This always sounds great and is easy to sell. The tough part, the part these same folks never step up to do, is to identify specifically, not in platitudes like above, but specifically, where should government wield the knife?
It is clear the first platitude in current times is ridiculous. If government is so awash in money, then why is every level of government suffering? If the state government truly has all the money it needs, then why did a recent court decision declare that state is not fulfilling its constitutional duty to fully and amply fund education?
Right now, if the state were to follow through on the court order to do its paramount duty and provide all the monies necessary for K-12 education, there would be very little left over for everything else. But, maybe that is what needs to be done: pay out for schooling and leave everything else the leftovers. That might drive home the point that there is not enough to go around.
The second platitude is no better. Government is cutting back because their means have decreased. The problem is that the cuts are really hitting home for many different groups. There has been a consistent march on Olympia from the various constituencies to protect their funding.
So, which programs that serve the public should be eliminated? Or what should be cut back? What really isn’t necessary that government currently is doing? Those who think they know the answers — and clearly they are out there by all their protests — step up and tell the state what it is obviously not seeing.
The third platitude implies that government never goes after what they should. That they always leave items untouched that should be eliminated. Yet, never do the critics name what those items are that are not needed. Again, if these items are so obvious and yet the government is not seeing them, why not do one’s civic duty and provide that information?
Lastly, government should stop looking at taxpayers for funding. Well, where else is the government going to get its revenue? The money to run government has to come from somewhere. One need look no further than the backlash Kitsap County experienced from the development folks when it tried to raise its Department of Community Development fees to cover expenses to see how well that went over.
Clearly, users of government services do not wish to pay the full freight. So, that means subsidies from tax revenues. Again, the money has to come from somewhere. If those who object to government collection of their money have a better idea, then they should share it.
This is not the time to be bashful and hide one’s light under the barrel. Government is hurting and needs help. It is much easier to throw brickbats and make government to be in the wrong.
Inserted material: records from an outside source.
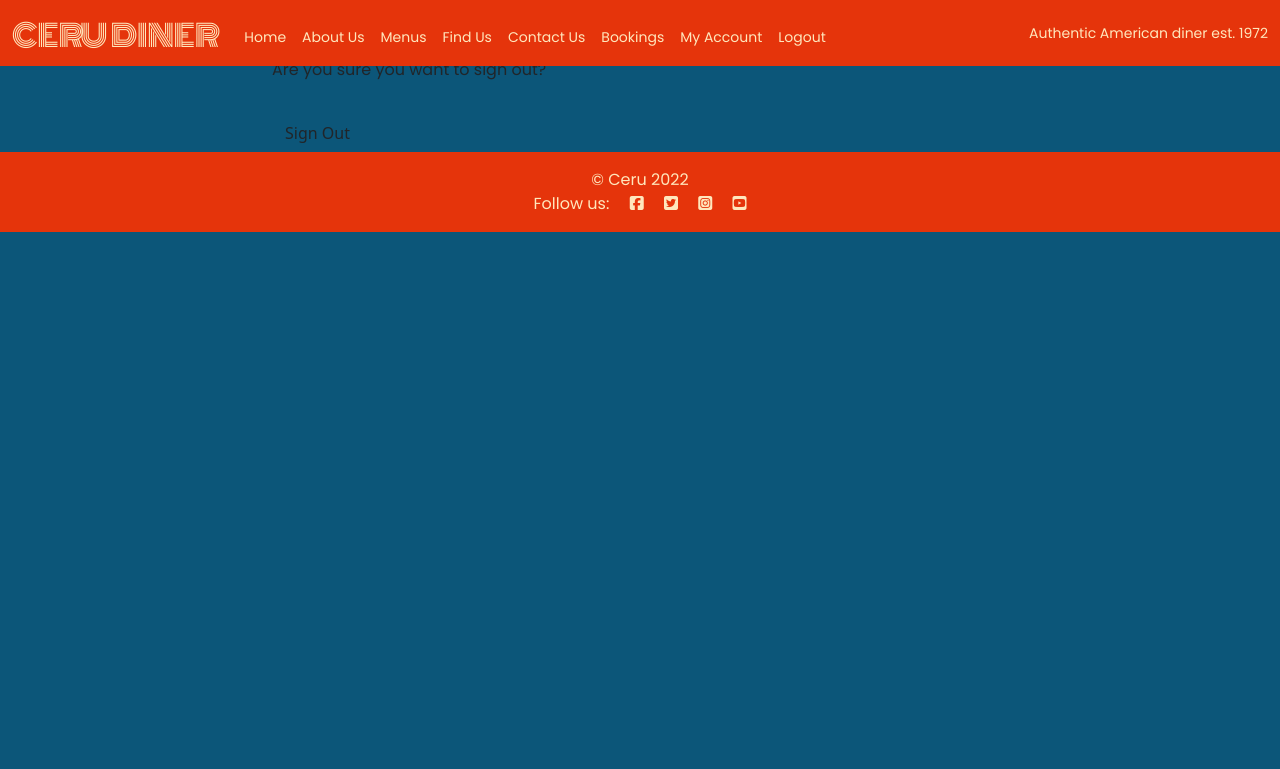
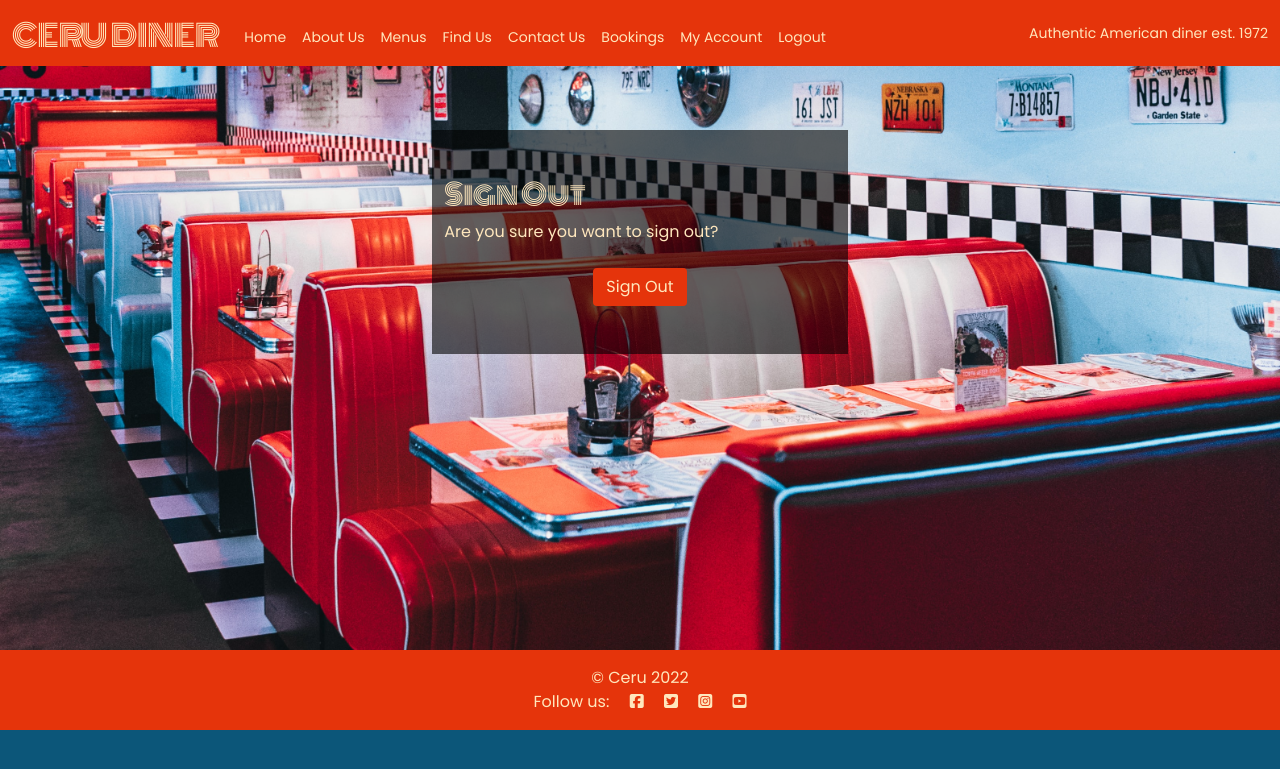
Before and after one commit to gabriel-alves-p/ceru-restaurant, a Django app: page /accounts/logout/ in a window 1280 px wide. Shown: the top 769 px of the page. Run offline with Django 3.2, Linux system fonts and the light colour scheme; the visitor is signed in with stand-in values (Sample User, id 1); some libraries are stand-ins or nearby versions.

Commit message:
add bootstrap stylings to logout.html form

```diff
--- a/static/css/style.css
+++ b/static/css/style.css
@@ -154,6 +154,7 @@ span {
 
 .signup-row {
     background-color: rgba(0, 0, 0, 0.6);
+    margin-top: 80px;
 }
 
 .link {
--- a/templates/account/logout.html
+++ b/templates/account/logout.html
@@ -5,17 +5,15 @@
 {% block head_title %}{% trans "Sign Out" %}{% endblock %}
 
 {% block content %}
-<div class="container">
-  <div class="row">
-    <div class="col-md-8 mt-3 offset-md-2">
+<header id="signup-hero-image">
+  <div class="container d-flex align-items-center justify-content-center">
+    <div class="row d-flex align-items-center signup-row">
+      <div class="col-12s pt-5">
         <h3>{% trans "Sign Out" %}</h3>
 
         <p>{% trans 'Are you sure you want to sign out?' %}</p>
       </div>
-  </div>
-  <div class="row">
-    <div class="col-md-8 mt-3 offset-md-2">
-
+      <div class="col-12 pb-5 pt-2 d-flex justify-content-center">
         <form method="post" action="{% url 'account_logout' %}">
           {% csrf_token %}
           {% if redirect_field_value %}
@@ -26,4 +24,5 @@
       </div>
     </div>
   </div>
+</header>
 {% endblock %}
```
Lines whose indentation alone changed are shown as unchanged.
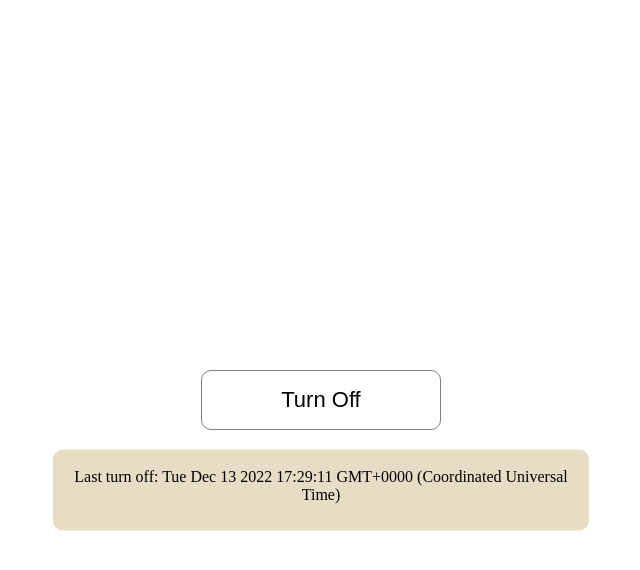
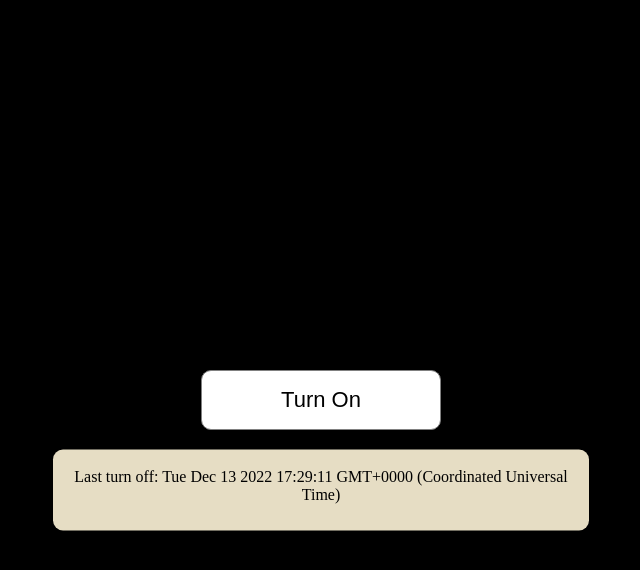
Before and after one commit to Annie-SP/Turn-On-Off, a plain HTML site: page index.html in a window 1280 px wide. Both pictures are taken after a click on the button "Turn Off". Shown: the whole page, without its empty margins (319-959 px from the left). Drawn offline with Linux system fonts and the light colour scheme.

Commit message:
change input and button

```diff
--- a/index.html
+++ b/index.html
@@ -9,8 +9,10 @@
 </head>
 <body class="turned">
 
-<button id="turn" class="btn"> Turn Off </button>
-<div class="input"></div>
+<button type="button" id="turn" class="btn"> Turn Off </button>
+<div class="input">
+	<p class="input__date"></p>
+</div>
 
     <script type="text/javascript" src="script.js"></script>
 </body>
--- a/script.js
+++ b/script.js
@@ -17,45 +17,54 @@
 //оголошуємо змінні
 
     let buttonClicked = document.getElementById('turn');
-    let turned = document.querySelector('.turned');
-    let input = document.querySelector('.input');
-    let turn = false;
+    let changeBG = document.querySelector('.turned');
+    let timeInput = document.querySelector('.input');
+    let turnOn;
 
 
-    function turning(){
-         if (turn) {
-        buttonClicked.innerHTML = "Turn On";
-        turned.style = 'background-color: black;';
-        input.innerText = `Last turn on: ` + new Date();
-        console.log(`Last turn on: `  + new Date());
-        turn = false;
+    window.addEventListener('DOMContentLoaded', loadTime);
+
+    buttonClicked.addEventListener('click', switchover);
+    buttonClicked.addEventListener('dblclick', removeAllTasksFromLocalStorage);
+
+    function loadTime() {
+        //оголошуємо змінну яка буде використовуватись для інпута
+        let data = JSON.parse(localStorage.getItem('dateInput'));
+           console.log(data);
+        let condition = JSON.parse(localStorage.getItem('condition'));
+           console.log(condition);
+
+
+        if (data !== null){
+           timeInput.innerHTML = data;
+           buttonClicked.innerHTML = condition;
+           turnOn = JSON.parse(localStorage.getItem('turnon'));
+           console.log(localStorage.getItem('turnon'));
+           console.log(timeInput.innerHTML);
+            }
+        }
+
+    function switchover(){
+        let data = [];
+        data.push(timeInput).innerHTML;
+        if (turnOn) {
+            buttonClicked.innerHTML = "Turn Off";
+            changeBG.style = 'background-color: white;';
+            timeInput.innerHTML = `Last turn on: ` +  new Date();
+            console.log(`Last turn on: `  +  new Date());
+            turnOn = false;
         } else {
-        buttonClicked.innerHTML = "Turn Off";
-        turned.style = 'background-color: white;';
-        input.innerText = `Last turn off: ` +  new Date();
-        console.log(`Last turn off: `  +  new Date());
-        turn = true;
+            buttonClicked.innerHTML = "Turn On";
+            changeBG.style = 'background-color: black;';
+            timeInput.innerHTML = `Last turn off: ` +  new Date();
+            console.log(`Last turn off: `  + new Date());
+            turnOn = true;
         }
-        localStorage.setItem('conditiionTime', new Date());
-        localStorage.setItem('conditiion', turn);
+        localStorage.setItem('dateInput', JSON.stringify(timeInput.innerHTML));
+        localStorage.setItem('condition', JSON.stringify(buttonClicked.innerHTML));
+        localStorage.setItem('turnon', JSON.stringify(turnOn));
     }
 
-    buttonClicked.addEventListener('click', turning);
-
-
-// let counter = localStorage.getItem('russophobiaLevel') || 0;
-
-//     buttonClicked.addEventListener('click', function(){
-//          if (turn) {
-//         buttonClicked.innerHTML = "Turn On";
-//         turned.style = 'background-color: black;';
-//         input.innerText = `Last turn on: ` + new Date();
-//         turn = false;
-//         } else {
-//         buttonClicked.innerHTML = "Turn Off";
-//         turned.style = 'background-color: white;';
-//         input.innerText = `Last turn off: ` + new Date();
-//         turn = true;
-//         }
-//         localStorage.setItem(input.innerText, new Date());
-//     });
+    function removeAllTasksFromLocalStorage(){
+            localStorage.clear();
+        }
```
Also changed, not shown: styles.css (line endings or trailing spaces).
It is much harder to make the actual choices, let alone be held accountable for them.
Times are tough and no one is helped by people parading as paragons of frugality and efficiency. These “contributions” are not solving the problem, they are just making it worse.